Don't get your heart set on one car in particular. Be open to buying a slightly different configuration elsewhere. This flexibility gives you the power to walk away from a deal that isn't good enough. Also, being aware of other options can make you feel more empowered in a negotiation, and it also gives you a good bargaining chip.
During the Negotiation
Now the time has come to actually get down to business. Go to the dealership or meet the seller in person. It's best to negotiate face-to-face in real time rather than over the phone or via email. Stay calm and remember your ideal price and upper limit. The seller or dealer may try to open the negotiation by asking you what you're willing to pay. Don't answer this directly.

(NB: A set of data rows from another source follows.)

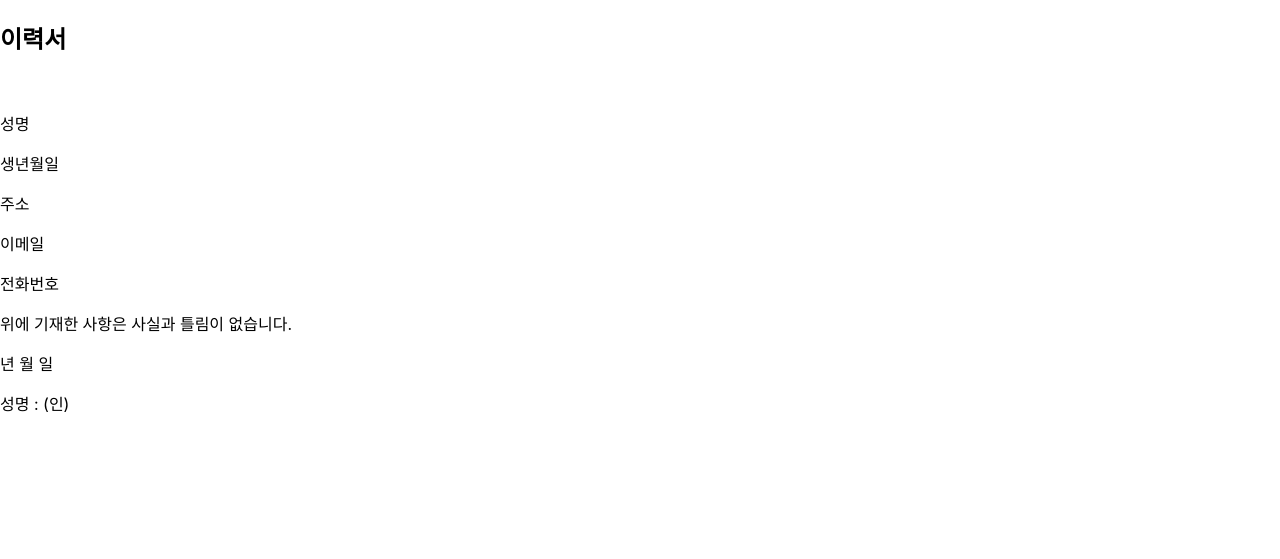
Repository: jiyeonyun/Resume
Page: / (app in resumes/)
An editor plug-in stored every save of this project. The page is shown before and after the next save, followed by the edit.
The browser window is 1280 px wide. The pictures show the whole page.
The project was rebuilt for these pictures with package versions that can differ from the ones it lists, and the page was loaded fresh each time. Also part of the build but not shown: resumes/src/App.module.css.

Above is the page before, as saved 2022-05-25 14:38:39.

### resumes/src/App.jsx
import { useState } from "react";
import styles from "./App.module.css";
import Educational from "./components/educationalHIstory/educational";
import Footer from "./components/footer/footer";
import Header from "./components/header/header";
import PersonalInfo from "./components/personalInfo/personalInfo";
function App() {
  const [personalInfoData, setPersonalInfoData] = useState({
    name: "홍길동",
    birth: "1998-03-18",
    adress: "서울특별시 영등포구",
    email: "jyyun@zentropy.com",
    number: "010-2055-7663",
  });
  return (
    <div className="App">
      <Header />
      <PersonalInfo personalInfoData={personalInfoData} />
      <Educational />
      <Footer />
    </div>
  );
}

export default App;

### resumes/src/components/educationalHIstory/educational.jsx
import React from "react";
import edudata from "../../data/edudata";
const Educational = (props) => {
  console.log(edudata);
  return <></>;
};

export default Educational;

### resumes/src/components/footer/footer.jsx
import React from "react";

const Footer = (props) => {
  return (
    <footer>
      <p>위에 기재한 사항은 사실과 틀림이 없습니다.</p>
      <p>년 월 일</p>
      <p>성명 : (인) </p>
    </footer>
  );
};

export default Footer;

### resumes/src/components/header/header.jsx
import React from "react";

const Header = (props) => {
  return (
    <header>
      <h2>이력서</h2>
    </header>
  );
};

export default Header;

### resumes/src/components/personalInfo/personalInfo.jsx
import React from "react";

const PersonalInfo = ({ personalInfoData }) => {
  return (
    <section>
      <div>
        <img src="" alt="" />
      </div>
      <div>
        <dl>
          <dt>성명</dt>
          <dd></dd>
        </dl>
        <dl>
          <dt>생년월일</dt>
          <dd></dd>
        </dl>
        <dl>
          <dt>주소</dt>
          <dd></dd>
        </dl>
        <dl>
          <dt>이메일</dt>
          <dd></dd>
        </dl>
        <dl>
          <dt>전화번호</dt>
          <dd></dd>
        </dl>
      </div>
    </section>
  );
};

export default PersonalInfo;

### resumes/src/data/edudata.js
export default [
  {
    date: "2014.03 ~ 2017.02",
    content: "@@ 고등학교",
    grade: "인문계",
    gradu: true,
  },
  {
    date: "2017.03 ~ 2020.08",
    content: "@@ 대학교 경영정보학 전공",
    grade: "4.0/4.5",
    gradu: true,
  },
  {
    date: "2020.09 ~ 2023.09",
    content: "@@ 대학교 @@ 대학원 경영정보학 전공",
    grade: "4.0/4.5",
    gradu: true,
  },
];

Loaded but not shown: resumes/public/index.html (common file); resumes/src/index.js (common file); resumes/src/index.css (common file); resumes/src/reportWebVitals.js (common file)

After the next save:
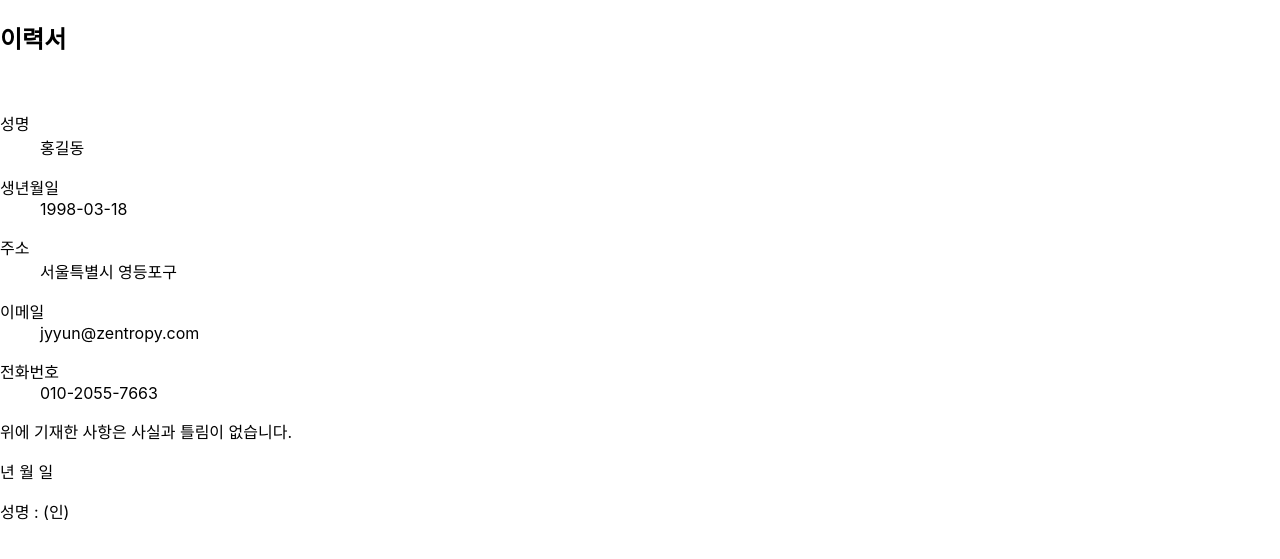
Saved 36 s later.
--- a/resumes/src/components/personalInfo/personalInfo.jsx
+++ b/resumes/src/components/personalInfo/personalInfo.jsx
@@ -9,23 +9,23 @@ const PersonalInfo = ({ personalInfoData }) => {
       <div>
         <dl>
           <dt>성명</dt>
-          <dd></dd>
+          <dd>{personalInfoData.name}</dd>
         </dl>
         <dl>
           <dt>생년월일</dt>
-          <dd></dd>
+          <dd>{personalInfoData.birth}</dd>
         </dl>
         <dl>
           <dt>주소</dt>
-          <dd></dd>
+          <dd>{personalInfoData.adress}</dd>
         </dl>
         <dl>
           <dt>이메일</dt>
-          <dd></dd>
+          <dd>{personalInfoData.email}</dd>
         </dl>
         <dl>
           <dt>전화번호</dt>
-          <dd></dd>
+          <dd>{personalInfoData.number}</dd>
         </dl>
       </div>
     </section>
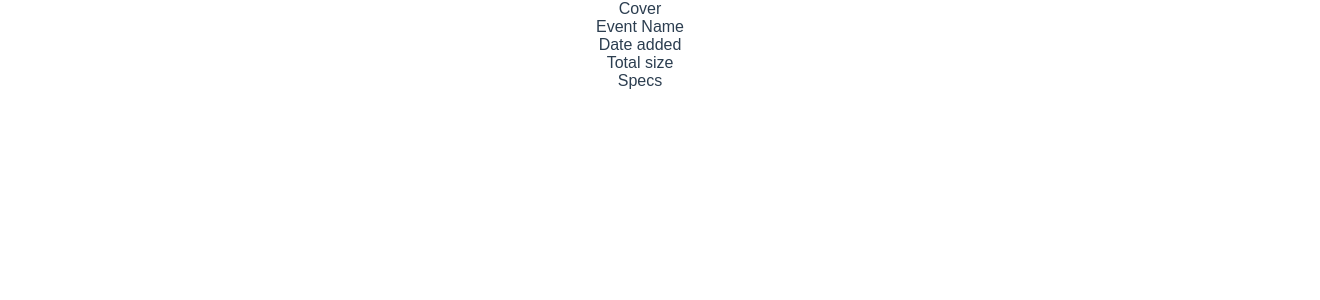
Repository: SyneosAndreia/Allergan_AFA84245_Website
Page: /
An editor plug-in stored every save of this project. The page is shown before and after the next save, followed by the edit.
The browser window is 1280 px wide. The page is 1280 px wide, then 1320 px, so the pictures cover 1320 px, including what lies to the right of the window. The pictures show the whole page.
The project was rebuilt for these pictures with package versions that can differ from the ones it lists, and the page was loaded fresh each time. Also part of the build but not shown: vue.config.js.

Above is the page before, as saved 2020-03-11 16:34:50.

### src/main.js
import Vue from 'vue'
import App from './App.vue'
import router from './router'
import store from './store'
import '@/css/global.css'

Vue.config.productionTip = false

new Vue({
  router,
  store,
  render: h => h(App)
}).$mount('#app')

### src/App.vue
<template>
  <div id="app">
    <header>
      <!-- <router-link to="/">Home</router-link> -->
    </header>
    <router-view/>
  </div>
</template>

<style>
#app {
  font-family: Avenir, Helvetica, Arial, sans-serif;
  -webkit-font-smoothing: antialiased;
  -moz-osx-font-smoothing: grayscale;
  text-align: center;
  color: #2c3e50;
}

#nav {
  padding: 30px;
}

#nav a {
  font-weight: bold;
  color: #2c3e50;
}

#nav a.router-link-exact-active {
  color: #42b983;
}
</style>

### src/css/global.css
/* =======
[ RESET ]
========= */
* {
    margin: 0;
    padding: 0;
    font-family: Arial, Helvetica, sans-serif;
}

button {
    padding: 0;
    border: none;
    background: none;
}

h1 {
    font-size: 36;
    text-align: left;
}

.btn-modal {
    background-image: url("../assets/img/info.png");
    width: 74px;
    height: 24px;
    cursor: pointer;
}

/* =======
[ TABLE ]
========= */

.title-wrap,
.presentation-wrap {
    padding: 20px;
}

.element-wrap {
    width: 300px;
    text-align: left
}

### src/views/Home.vue
<template>
  <div>
    <MainPage/>
  </div>
</template>

<script>
// @ is an alias to /src
import MainPage from '@/components/Home.vue'

export default {
  name: 'Home',
  components: {
    MainPage
  }
}
</script>

### src/components/Home.vue
<template>
    <div class="tite-wrap">
        <div>Cover</div>
        <div>Event Name</div>
        <div>Date added</div>
        <div>Total size</div>
        <div>Specs</div>


    </div>
</template>


<script>
export default {
    name:'MainPage',
}
</script>

Loaded but not shown: public/index.html (common file); src/router/index.js (common file); src/store/index.js (common file)

After the next save:
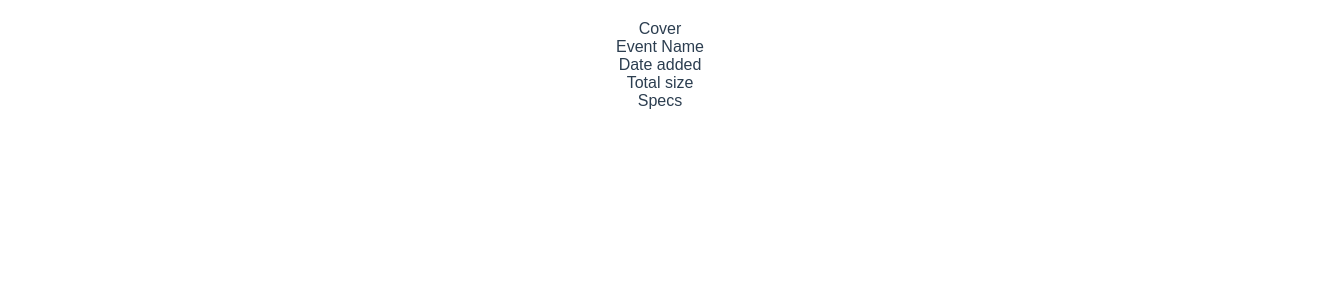
Saved 2 min 19 s later.
--- a/src/components/Home.vue
+++ b/src/components/Home.vue
@@ -1,12 +1,10 @@
 <template>
-    <div class="tite-wrap">
+    <div class="title-wrap">
         <div>Cover</div>
         <div>Event Name</div>
         <div>Date added</div>
         <div>Total size</div>
         <div>Specs</div>
-
-
     </div>
 </template>
 
@@ -16,3 +14,10 @@ export default {
     name:'MainPage',
 }
 </script>
+
+<!-- Add "scoped" attribute to limit CSS to this component only -->
+<style scoped>
+    .title-wrap {
+        width: 100%;
+    }
+</style>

Instead, tell the seller that you've done your research and shopped around and you would like to know what his or her best price is. Allowing the other party to be the first to cite a number gives you the upper hand. Appearing informed and confident may cause the dealer or seller to open with a lower price right away.
Saying No to a Bad Offer
Of course, it is not very likely that the very first number quoted will be lower than the car's retail value. If the price is above your upper limit, shoot it down immediately. You can say something to the effect of ""that price is much higher than the car's retail value, and I know I can get a better deal than that elsewhere". The seller will likely respond with a lower number. Stick to your pre-set limits, and make it clear that you're well informed and aren't going to accept a bad price. Never agree to pay more than your upper limit, and avoid paying more than the retail value. Retail values often include profit for the dealer or seller, so do not feel guilty or think that you are strong-arming someone into taking a bad deal. Worry about your own wallet.
Talking the Price Down
Be polite and professional during the negotiation, but be firm. If the price being quoted is higher than the retail value, say that you know the price is too high and indicate that you can get a better deal somewhere else. This may make the seller feel pressure to provide a better deal. If you and the seller end up deadlocked, don't be afraid to walk away. Indicate that you plan to do this first, because that may end up breaking the stalemate.